Among the records, which lines include "horizontal"? List them.

------------------------------------------------------------------------

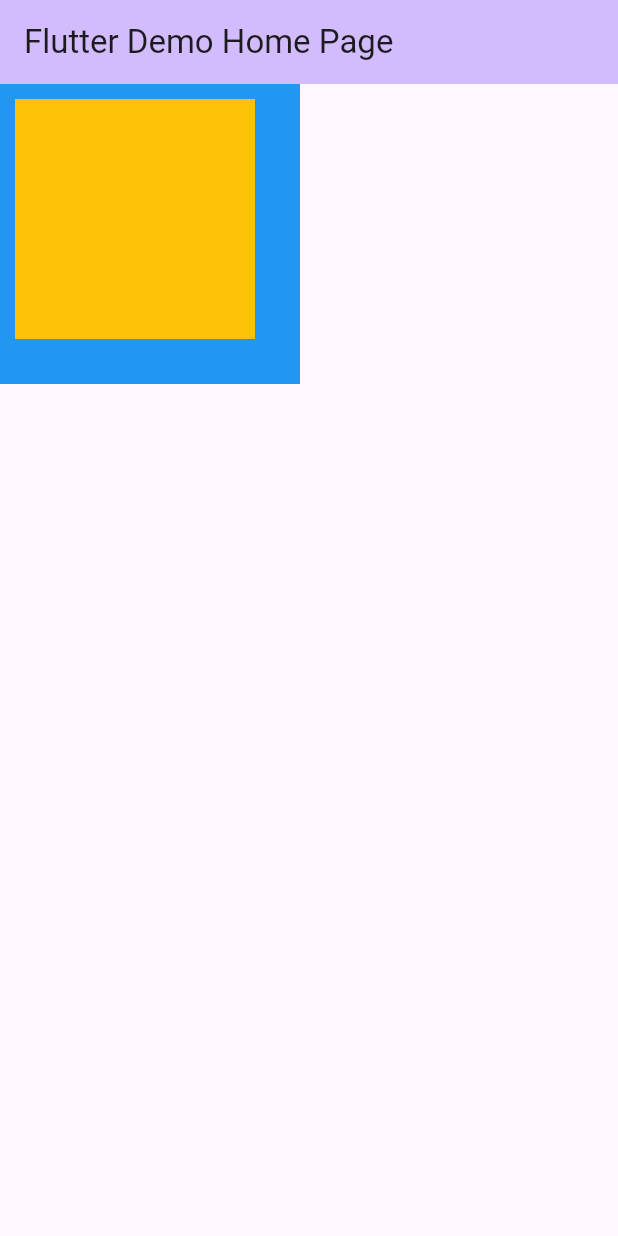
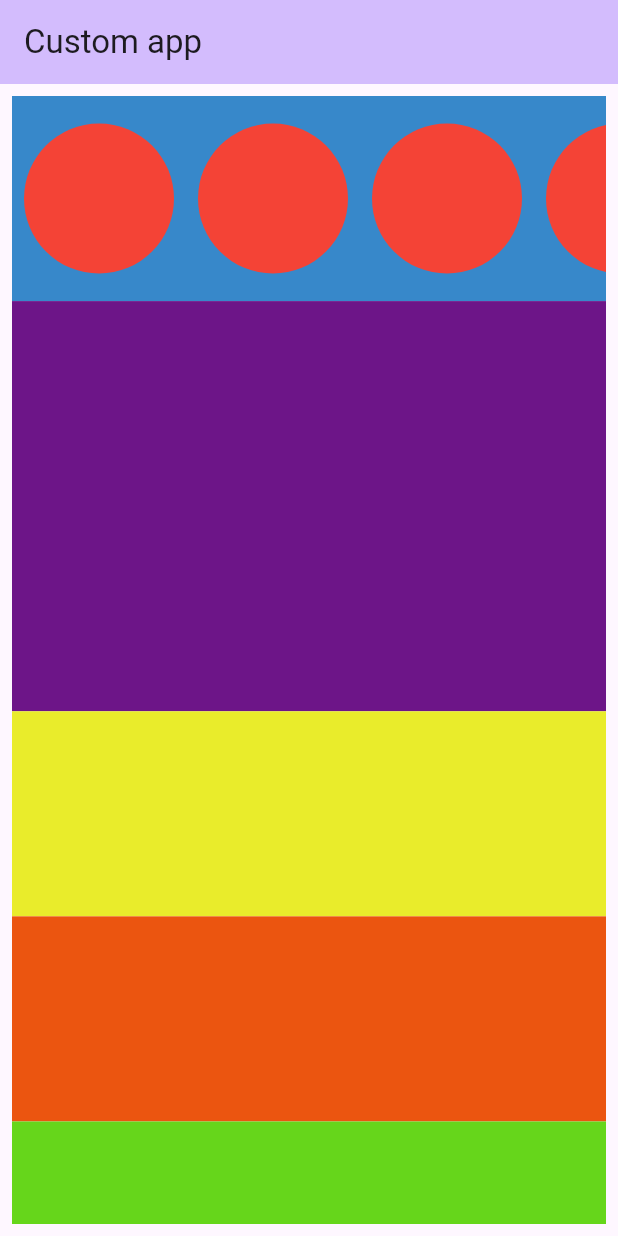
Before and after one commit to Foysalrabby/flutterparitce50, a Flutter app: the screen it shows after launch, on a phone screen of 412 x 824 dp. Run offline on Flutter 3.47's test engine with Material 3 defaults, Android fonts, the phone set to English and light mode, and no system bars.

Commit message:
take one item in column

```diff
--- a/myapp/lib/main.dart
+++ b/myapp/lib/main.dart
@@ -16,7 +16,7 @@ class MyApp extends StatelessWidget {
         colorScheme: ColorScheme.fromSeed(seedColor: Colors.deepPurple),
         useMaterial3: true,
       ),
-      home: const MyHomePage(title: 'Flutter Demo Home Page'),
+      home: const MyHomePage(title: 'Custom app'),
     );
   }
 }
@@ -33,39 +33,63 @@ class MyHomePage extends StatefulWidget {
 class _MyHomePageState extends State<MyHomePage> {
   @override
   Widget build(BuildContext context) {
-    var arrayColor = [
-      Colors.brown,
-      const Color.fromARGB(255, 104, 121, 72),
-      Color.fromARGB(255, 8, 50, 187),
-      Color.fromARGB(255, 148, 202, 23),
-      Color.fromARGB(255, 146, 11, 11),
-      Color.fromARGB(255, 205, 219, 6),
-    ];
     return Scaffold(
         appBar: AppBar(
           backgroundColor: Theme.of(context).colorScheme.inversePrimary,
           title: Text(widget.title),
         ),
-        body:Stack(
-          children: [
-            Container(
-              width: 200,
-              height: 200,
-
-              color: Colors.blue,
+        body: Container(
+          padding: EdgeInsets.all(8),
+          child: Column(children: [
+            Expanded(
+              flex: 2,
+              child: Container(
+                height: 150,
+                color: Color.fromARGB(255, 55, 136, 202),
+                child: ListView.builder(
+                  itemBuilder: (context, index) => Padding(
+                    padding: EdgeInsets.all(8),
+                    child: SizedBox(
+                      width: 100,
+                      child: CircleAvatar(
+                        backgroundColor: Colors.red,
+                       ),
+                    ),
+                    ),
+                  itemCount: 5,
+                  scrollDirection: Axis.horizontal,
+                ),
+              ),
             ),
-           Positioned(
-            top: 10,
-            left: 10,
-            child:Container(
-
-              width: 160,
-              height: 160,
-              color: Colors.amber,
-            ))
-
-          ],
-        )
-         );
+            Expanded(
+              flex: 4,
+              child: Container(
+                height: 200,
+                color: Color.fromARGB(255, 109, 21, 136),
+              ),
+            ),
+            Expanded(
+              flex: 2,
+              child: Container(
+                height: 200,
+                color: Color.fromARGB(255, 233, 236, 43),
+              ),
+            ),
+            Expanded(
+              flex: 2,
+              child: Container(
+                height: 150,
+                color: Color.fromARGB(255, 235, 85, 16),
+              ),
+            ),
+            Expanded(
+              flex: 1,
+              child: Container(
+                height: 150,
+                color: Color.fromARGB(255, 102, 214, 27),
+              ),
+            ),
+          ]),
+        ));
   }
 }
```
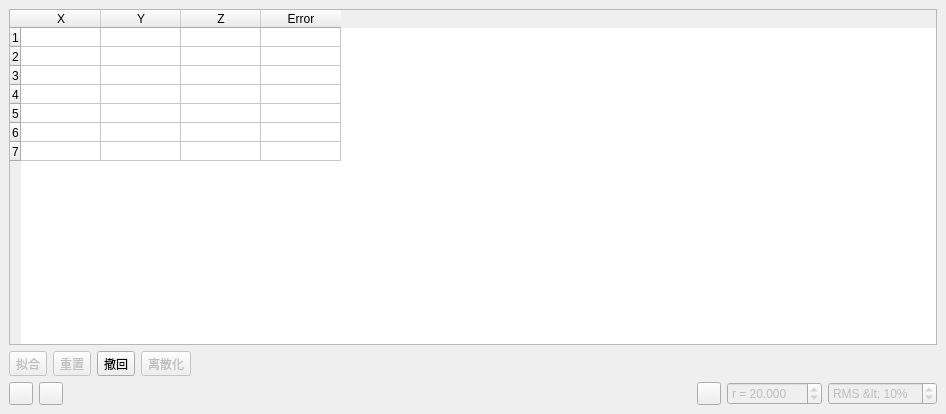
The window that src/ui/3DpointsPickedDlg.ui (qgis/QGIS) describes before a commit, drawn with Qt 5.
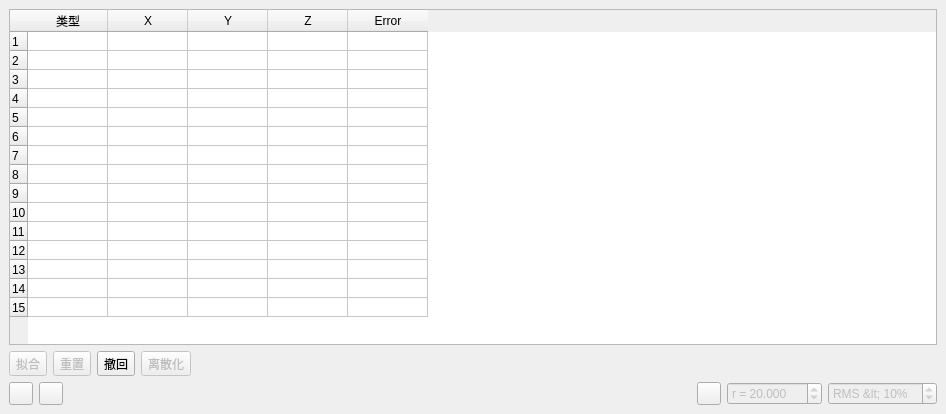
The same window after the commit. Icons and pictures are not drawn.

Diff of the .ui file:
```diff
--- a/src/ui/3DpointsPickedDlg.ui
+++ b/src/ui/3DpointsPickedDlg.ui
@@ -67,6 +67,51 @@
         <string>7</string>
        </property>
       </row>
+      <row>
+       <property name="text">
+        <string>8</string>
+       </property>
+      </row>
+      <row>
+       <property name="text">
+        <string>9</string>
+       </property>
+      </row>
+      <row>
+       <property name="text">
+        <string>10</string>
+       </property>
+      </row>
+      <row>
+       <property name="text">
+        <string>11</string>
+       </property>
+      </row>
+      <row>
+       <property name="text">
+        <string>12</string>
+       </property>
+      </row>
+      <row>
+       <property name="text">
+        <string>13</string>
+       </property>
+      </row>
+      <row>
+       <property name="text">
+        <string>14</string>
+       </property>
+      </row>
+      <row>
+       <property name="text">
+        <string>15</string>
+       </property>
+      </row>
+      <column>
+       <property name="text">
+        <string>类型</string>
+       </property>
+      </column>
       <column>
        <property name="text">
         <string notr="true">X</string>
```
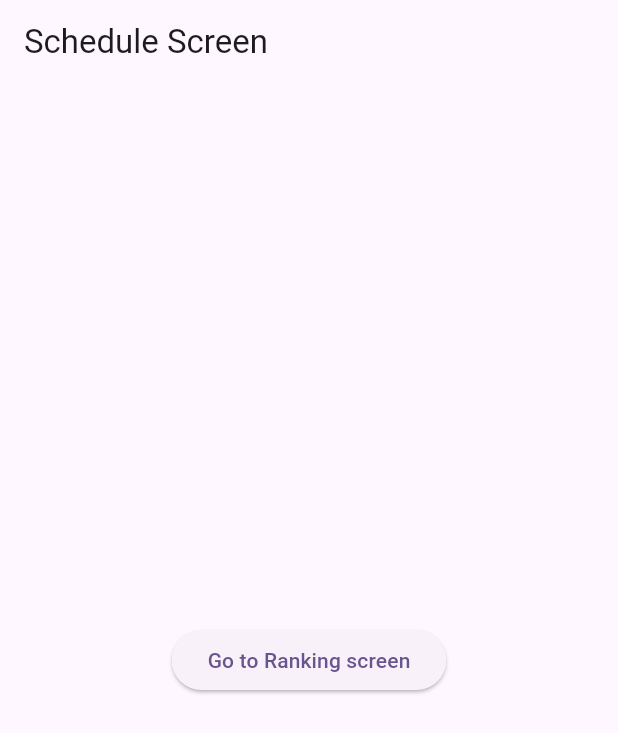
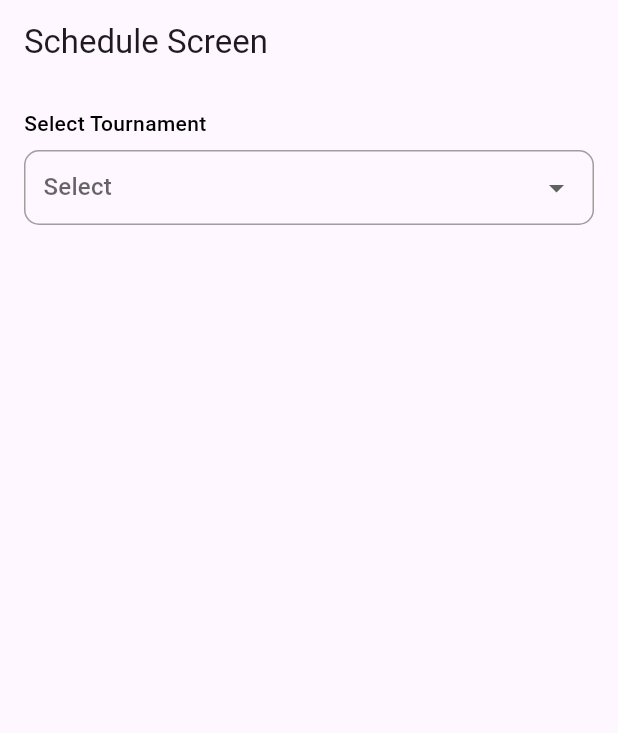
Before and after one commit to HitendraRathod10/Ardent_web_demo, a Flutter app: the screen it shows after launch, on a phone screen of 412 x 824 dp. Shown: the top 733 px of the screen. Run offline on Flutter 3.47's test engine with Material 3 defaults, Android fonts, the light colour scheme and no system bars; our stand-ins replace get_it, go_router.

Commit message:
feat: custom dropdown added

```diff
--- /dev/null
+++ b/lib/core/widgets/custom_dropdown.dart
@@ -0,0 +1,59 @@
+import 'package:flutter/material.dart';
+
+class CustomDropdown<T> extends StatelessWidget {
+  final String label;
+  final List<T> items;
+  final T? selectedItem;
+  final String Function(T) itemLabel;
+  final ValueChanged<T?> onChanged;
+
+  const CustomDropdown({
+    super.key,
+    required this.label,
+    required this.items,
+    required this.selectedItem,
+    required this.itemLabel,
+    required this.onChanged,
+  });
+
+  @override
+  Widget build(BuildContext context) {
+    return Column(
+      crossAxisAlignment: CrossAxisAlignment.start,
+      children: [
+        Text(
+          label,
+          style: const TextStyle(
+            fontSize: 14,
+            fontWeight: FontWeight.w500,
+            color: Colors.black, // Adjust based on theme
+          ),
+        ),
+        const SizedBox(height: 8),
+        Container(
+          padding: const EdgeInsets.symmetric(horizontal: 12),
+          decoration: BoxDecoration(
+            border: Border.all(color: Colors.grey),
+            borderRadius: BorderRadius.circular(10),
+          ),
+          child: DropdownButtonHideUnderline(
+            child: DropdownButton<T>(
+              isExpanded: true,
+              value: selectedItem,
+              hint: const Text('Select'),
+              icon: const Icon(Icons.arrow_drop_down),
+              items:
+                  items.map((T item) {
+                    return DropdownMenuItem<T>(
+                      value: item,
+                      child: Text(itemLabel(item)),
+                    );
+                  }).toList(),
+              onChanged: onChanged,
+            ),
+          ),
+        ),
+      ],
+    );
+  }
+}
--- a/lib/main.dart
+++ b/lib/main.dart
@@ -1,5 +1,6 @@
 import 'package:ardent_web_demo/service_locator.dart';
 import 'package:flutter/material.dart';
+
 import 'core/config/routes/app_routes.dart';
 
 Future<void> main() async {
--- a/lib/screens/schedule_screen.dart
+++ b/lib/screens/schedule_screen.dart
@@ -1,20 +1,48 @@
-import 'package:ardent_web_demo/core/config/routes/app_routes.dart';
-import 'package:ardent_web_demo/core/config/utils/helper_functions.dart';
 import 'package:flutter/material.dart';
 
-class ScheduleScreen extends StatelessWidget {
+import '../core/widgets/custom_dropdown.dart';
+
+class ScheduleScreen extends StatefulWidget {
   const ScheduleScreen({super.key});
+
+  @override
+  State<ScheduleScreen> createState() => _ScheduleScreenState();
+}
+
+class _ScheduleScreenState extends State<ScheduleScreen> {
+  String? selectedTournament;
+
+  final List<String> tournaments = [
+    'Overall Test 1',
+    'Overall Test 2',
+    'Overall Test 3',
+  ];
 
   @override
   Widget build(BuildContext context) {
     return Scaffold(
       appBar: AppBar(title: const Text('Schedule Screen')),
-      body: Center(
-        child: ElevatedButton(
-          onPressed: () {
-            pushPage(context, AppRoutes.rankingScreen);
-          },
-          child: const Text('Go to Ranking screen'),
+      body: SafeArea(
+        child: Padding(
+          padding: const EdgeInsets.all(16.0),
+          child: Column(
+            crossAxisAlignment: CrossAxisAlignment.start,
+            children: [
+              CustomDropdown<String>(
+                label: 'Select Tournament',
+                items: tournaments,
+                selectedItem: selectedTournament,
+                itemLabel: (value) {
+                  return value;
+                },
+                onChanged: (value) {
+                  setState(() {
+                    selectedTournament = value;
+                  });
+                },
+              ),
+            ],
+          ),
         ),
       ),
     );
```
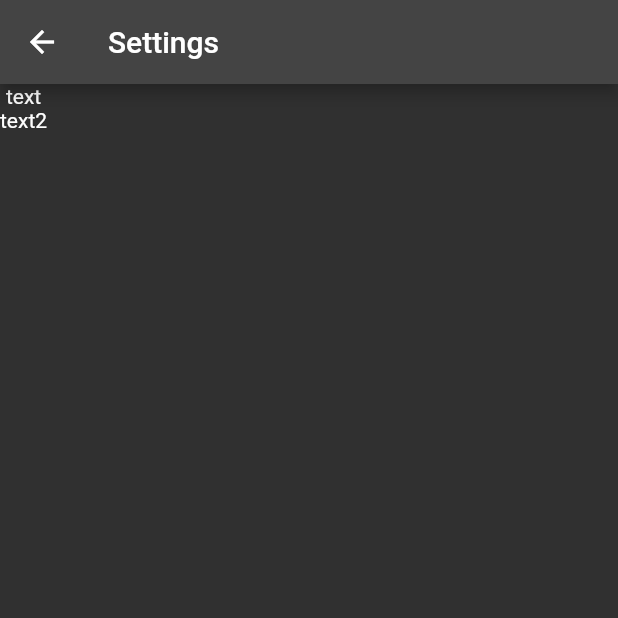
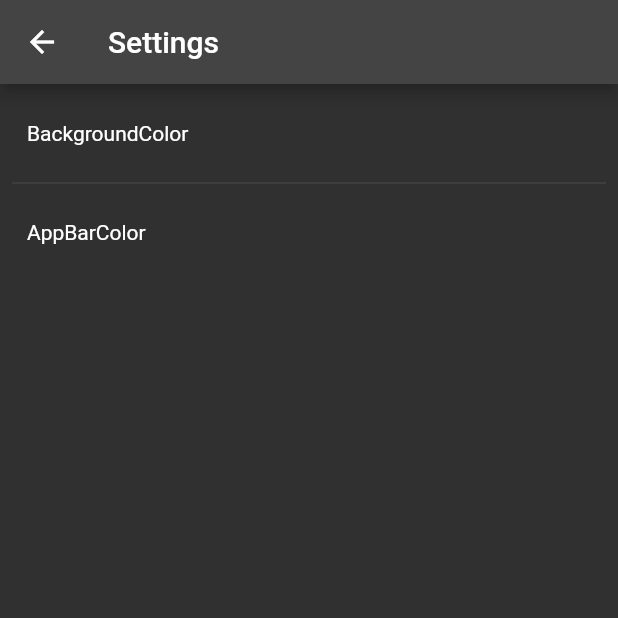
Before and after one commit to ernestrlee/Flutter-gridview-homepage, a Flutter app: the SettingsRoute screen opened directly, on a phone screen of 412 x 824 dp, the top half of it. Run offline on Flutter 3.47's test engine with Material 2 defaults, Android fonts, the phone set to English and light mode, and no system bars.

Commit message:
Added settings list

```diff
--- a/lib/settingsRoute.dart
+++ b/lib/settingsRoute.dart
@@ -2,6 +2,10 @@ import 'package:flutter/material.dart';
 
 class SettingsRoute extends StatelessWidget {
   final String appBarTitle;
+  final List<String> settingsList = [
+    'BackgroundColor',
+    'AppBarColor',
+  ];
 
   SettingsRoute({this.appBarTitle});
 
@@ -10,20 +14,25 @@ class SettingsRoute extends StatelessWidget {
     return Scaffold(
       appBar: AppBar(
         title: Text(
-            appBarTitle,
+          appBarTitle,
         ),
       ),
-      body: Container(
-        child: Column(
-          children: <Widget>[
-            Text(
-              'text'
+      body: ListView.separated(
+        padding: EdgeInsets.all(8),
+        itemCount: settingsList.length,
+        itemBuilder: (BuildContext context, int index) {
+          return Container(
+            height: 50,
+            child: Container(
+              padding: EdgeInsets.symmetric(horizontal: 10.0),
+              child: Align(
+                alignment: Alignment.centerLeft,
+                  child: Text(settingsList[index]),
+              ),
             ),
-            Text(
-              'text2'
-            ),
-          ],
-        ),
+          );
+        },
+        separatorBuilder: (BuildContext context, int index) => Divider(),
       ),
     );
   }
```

------------------------------------------------------------------------

__Answer below__
+                  scrollDirection: Axis.horizontal,
+          padding: const EdgeInsets.symmetric(horizontal: 12),
+              padding: EdgeInsets.symmetric(horizontal: 10.0),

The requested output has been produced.